• Your objective:
Pick out the lines below with "visitor" and list them.

• Provided records:
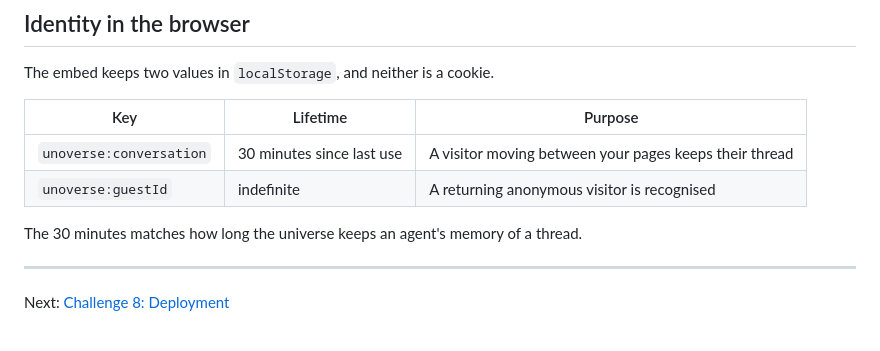
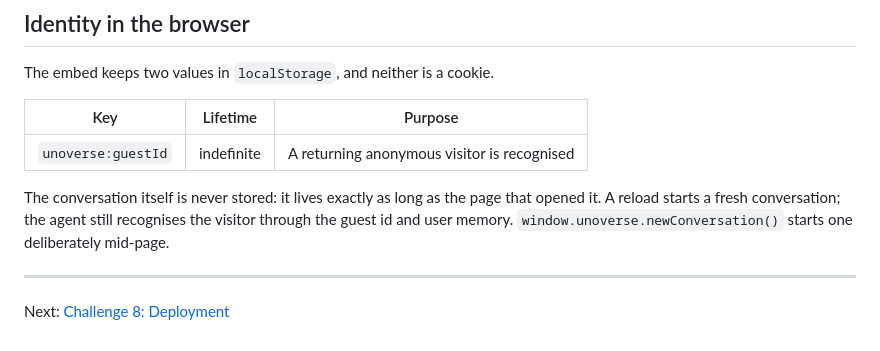
Before and after one commit to unoverse-platform/docs, a Markdown page: onboarding/create-a-client-app.md, the part around the change. Drawn GitHub-style.

Commit message:
docs: sync from unoverse@ff65519b

```diff
--- a/onboarding/create-a-client-app.md
+++ b/onboarding/create-a-client-app.md
@@ -120,10 +120,12 @@ The embed keeps two values in `localStorage`, and neither is a cookie.
 
 | Key | Lifetime | Purpose |
 |---|---|---|
-| `unoverse:conversation` | 30 minutes since last use | A visitor moving between your pages keeps their thread |
 | `unoverse:guestId` | indefinite | A returning anonymous visitor is recognised |
 
-The 30 minutes matches how long the universe keeps an agent's memory of a thread.
+The conversation itself is never stored: it lives exactly as long as the page that opened
+it. A reload starts a fresh conversation; the agent still recognises the visitor through
+the guest id and user memory. `window.unoverse.newConversation()` starts one deliberately
+mid-page.
 
 ---
 
```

• Answer area:
-| `unoverse:conversation` | 30 minutes since last use | A visitor moving between your pages keeps their thread |
 | `unoverse:guestId` | indefinite | A returning anonymous visitor is recognised |
+it. A reload starts a fresh conversation; the agent still recognises the visitor through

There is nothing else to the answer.